ACTIVITY:
A complete, exact copy of the records below is the required result.

=== SOURCE DATA ===

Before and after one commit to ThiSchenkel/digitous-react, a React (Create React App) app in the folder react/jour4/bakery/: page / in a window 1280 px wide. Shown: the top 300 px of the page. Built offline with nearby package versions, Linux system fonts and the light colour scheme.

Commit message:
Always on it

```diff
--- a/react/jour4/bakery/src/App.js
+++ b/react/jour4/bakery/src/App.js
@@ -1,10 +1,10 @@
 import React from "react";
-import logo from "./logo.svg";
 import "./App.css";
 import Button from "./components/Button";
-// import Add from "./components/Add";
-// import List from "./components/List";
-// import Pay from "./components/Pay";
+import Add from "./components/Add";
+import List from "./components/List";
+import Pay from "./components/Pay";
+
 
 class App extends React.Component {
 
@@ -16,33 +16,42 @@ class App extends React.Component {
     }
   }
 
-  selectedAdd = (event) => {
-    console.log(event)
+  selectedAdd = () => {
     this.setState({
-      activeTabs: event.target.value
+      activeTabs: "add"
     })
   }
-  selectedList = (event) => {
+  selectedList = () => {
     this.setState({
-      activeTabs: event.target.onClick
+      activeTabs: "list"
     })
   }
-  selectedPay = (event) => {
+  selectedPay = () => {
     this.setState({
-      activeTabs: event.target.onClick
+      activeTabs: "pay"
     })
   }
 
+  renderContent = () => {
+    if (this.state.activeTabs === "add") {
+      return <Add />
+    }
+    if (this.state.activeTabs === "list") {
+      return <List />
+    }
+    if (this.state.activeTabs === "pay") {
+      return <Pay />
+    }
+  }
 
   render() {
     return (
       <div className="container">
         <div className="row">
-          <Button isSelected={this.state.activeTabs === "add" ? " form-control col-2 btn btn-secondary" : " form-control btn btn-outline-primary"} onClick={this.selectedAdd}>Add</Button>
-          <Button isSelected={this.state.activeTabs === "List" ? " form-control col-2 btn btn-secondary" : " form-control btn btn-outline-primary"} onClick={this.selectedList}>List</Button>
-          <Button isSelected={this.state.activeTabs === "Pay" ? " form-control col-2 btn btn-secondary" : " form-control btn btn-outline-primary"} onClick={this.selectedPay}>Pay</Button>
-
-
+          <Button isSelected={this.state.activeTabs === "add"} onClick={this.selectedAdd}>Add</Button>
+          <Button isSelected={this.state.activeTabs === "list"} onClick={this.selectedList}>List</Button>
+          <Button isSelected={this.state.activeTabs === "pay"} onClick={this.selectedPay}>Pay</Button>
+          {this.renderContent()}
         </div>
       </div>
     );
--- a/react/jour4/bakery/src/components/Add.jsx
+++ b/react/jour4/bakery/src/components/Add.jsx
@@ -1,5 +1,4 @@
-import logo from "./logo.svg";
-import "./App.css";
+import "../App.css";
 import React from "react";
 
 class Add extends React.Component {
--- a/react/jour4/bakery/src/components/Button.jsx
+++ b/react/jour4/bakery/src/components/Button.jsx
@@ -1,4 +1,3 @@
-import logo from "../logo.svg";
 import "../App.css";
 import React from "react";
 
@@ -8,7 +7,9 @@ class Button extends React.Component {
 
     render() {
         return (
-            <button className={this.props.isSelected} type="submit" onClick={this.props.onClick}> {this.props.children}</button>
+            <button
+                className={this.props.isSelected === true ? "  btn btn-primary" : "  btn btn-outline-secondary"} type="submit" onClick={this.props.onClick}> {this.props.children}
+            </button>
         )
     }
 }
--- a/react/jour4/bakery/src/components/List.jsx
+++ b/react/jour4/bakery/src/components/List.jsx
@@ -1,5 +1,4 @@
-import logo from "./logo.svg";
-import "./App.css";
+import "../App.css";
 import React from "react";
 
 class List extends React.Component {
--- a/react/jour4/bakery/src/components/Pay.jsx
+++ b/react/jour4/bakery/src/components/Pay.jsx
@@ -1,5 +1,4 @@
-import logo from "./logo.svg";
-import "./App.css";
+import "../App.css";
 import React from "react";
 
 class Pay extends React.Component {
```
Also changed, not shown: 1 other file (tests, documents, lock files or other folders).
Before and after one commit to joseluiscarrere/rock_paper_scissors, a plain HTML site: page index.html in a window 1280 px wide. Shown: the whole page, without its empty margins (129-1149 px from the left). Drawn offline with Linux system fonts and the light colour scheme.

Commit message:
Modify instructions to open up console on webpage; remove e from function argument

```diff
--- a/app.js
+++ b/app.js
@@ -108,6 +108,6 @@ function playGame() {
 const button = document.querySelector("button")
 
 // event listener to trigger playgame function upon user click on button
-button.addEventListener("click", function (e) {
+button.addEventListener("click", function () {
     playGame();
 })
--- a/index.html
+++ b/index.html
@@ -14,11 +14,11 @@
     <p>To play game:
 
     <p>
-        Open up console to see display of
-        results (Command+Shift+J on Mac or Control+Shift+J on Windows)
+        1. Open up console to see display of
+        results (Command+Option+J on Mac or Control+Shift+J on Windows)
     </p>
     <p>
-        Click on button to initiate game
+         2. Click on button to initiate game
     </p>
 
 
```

===

COMPLETED EXERCISE:
Before and after one commit to ThiSchenkel/digitous-react, a React (Create React App) app in the folder react/jour4/bakery/: page / in a window 1280 px wide. Shown: the top 300 px of the page. Built offline with nearby package versions, Linux system fonts and the light colour scheme.

Commit message:
Always on it

```diff
--- a/react/jour4/bakery/src/App.js
+++ b/react/jour4/bakery/src/App.js
@@ -1,10 +1,10 @@
 import React from "react";
-import logo from "./logo.svg";
 import "./App.css";
 import Button from "./components/Button";
-// import Add from "./components/Add";
-// import List from "./components/List";
-// import Pay from "./components/Pay";
+import Add from "./components/Add";
+import List from "./components/List";
+import Pay from "./components/Pay";
+
 
 class App extends React.Component {
 
@@ -16,33 +16,42 @@ class App extends React.Component {
     }
   }
 
-  selectedAdd = (event) => {
-    console.log(event)
+  selectedAdd = () => {
     this.setState({
-      activeTabs: event.target.value
+      activeTabs: "add"
     })
   }
-  selectedList = (event) => {
+  selectedList = () => {
     this.setState({
-      activeTabs: event.target.onClick
+      activeTabs: "list"
     })
   }
-  selectedPay = (event) => {
+  selectedPay = () => {
     this.setState({
-      activeTabs: event.target.onClick
+      activeTabs: "pay"
     })
   }
 
+  renderContent = () => {
+    if (this.state.activeTabs === "add") {
+      return <Add />
+    }
+    if (this.state.activeTabs === "list") {
+      return <List />
+    }
+    if (this.state.activeTabs === "pay") {
+      return <Pay />
+    }
+  }
 
   render() {
     return (
       <div className="container">
         <div className="row">
-          <Button isSelected={this.state.activeTabs === "add" ? " form-control col-2 btn btn-secondary" : " form-control btn btn-outline-primary"} onClick={this.selectedAdd}>Add</Button>
-          <Button isSelected={this.state.activeTabs === "List" ? " form-control col-2 btn btn-secondary" : " form-control btn btn-outline-primary"} onClick={this.selectedList}>List</Button>
-          <Button isSelected={this.state.activeTabs === "Pay" ? " form-control col-2 btn btn-secondary" : " form-control btn btn-outline-primary"} onClick={this.selectedPay}>Pay</Button>
-
-
+          <Button isSelected={this.state.activeTabs === "add"} onClick={this.selectedAdd}>Add</Button>
+          <Button isSelected={this.state.activeTabs === "list"} onClick={this.selectedList}>List</Button>
+          <Button isSelected={this.state.activeTabs === "pay"} onClick={this.selectedPay}>Pay</Button>
+          {this.renderContent()}
         </div>
       </div>
     );
--- a/react/jour4/bakery/src/components/Add.jsx
+++ b/react/jour4/bakery/src/components/Add.jsx
@@ -1,5 +1,4 @@
-import logo from "./logo.svg";
-import "./App.css";
+import "../App.css";
 import React from "react";
 
 class Add extends React.Component {
--- a/react/jour4/bakery/src/components/Button.jsx
+++ b/react/jour4/bakery/src/components/Button.jsx
@@ -1,4 +1,3 @@
-import logo from "../logo.svg";
 import "../App.css";
 import React from "react";
 
@@ -8,7 +7,9 @@ class Button extends React.Component {
 
     render() {
         return (
-            <button className={this.props.isSelected} type="submit" onClick={this.props.onClick}> {this.props.children}</button>
+            <button
+                className={this.props.isSelected === true ? "  btn btn-primary" : "  btn btn-outline-secondary"} type="submit" onClick={this.props.onClick}> {this.props.children}
+            </button>
         )
     }
 }
--- a/react/jour4/bakery/src/components/List.jsx
+++ b/react/jour4/bakery/src/components/List.jsx
@@ -1,5 +1,4 @@
-import logo from "./logo.svg";
-import "./App.css";
+import "../App.css";
 import React from "react";
 
 class List extends React.Component {
--- a/react/jour4/bakery/src/components/Pay.jsx
+++ b/react/jour4/bakery/src/components/Pay.jsx
@@ -1,5 +1,4 @@
-import logo from "./logo.svg";
-import "./App.css";
+import "../App.css";
 import React from "react";
 
 class Pay extends React.Component {
```
Also changed, not shown: 1 other file (tests, documents, lock files or other folders).
Before and after one commit to joseluiscarrere/rock_paper_scissors, a plain HTML site: page index.html in a window 1280 px wide. Shown: the whole page, without its empty margins (129-1149 px from the left). Drawn offline with Linux system fonts and the light colour scheme.

Commit message:
Modify instructions to open up console on webpage; remove e from function argument

```diff
--- a/app.js
+++ b/app.js
@@ -108,6 +108,6 @@ function playGame() {
 const button = document.querySelector("button")
 
 // event listener to trigger playgame function upon user click on button
-button.addEventListener("click", function (e) {
+button.addEventListener("click", function () {
     playGame();
 })
--- a/index.html
+++ b/index.html
@@ -14,11 +14,11 @@
     <p>To play game:
 
     <p>
-        Open up console to see display of
-        results (Command+Shift+J on Mac or Control+Shift+J on Windows)
+        1. Open up console to see display of
+        results (Command+Option+J on Mac or Control+Shift+J on Windows)
     </p>
     <p>
-        Click on button to initiate game
+         2. Click on button to initiate game
     </p>
 
 
```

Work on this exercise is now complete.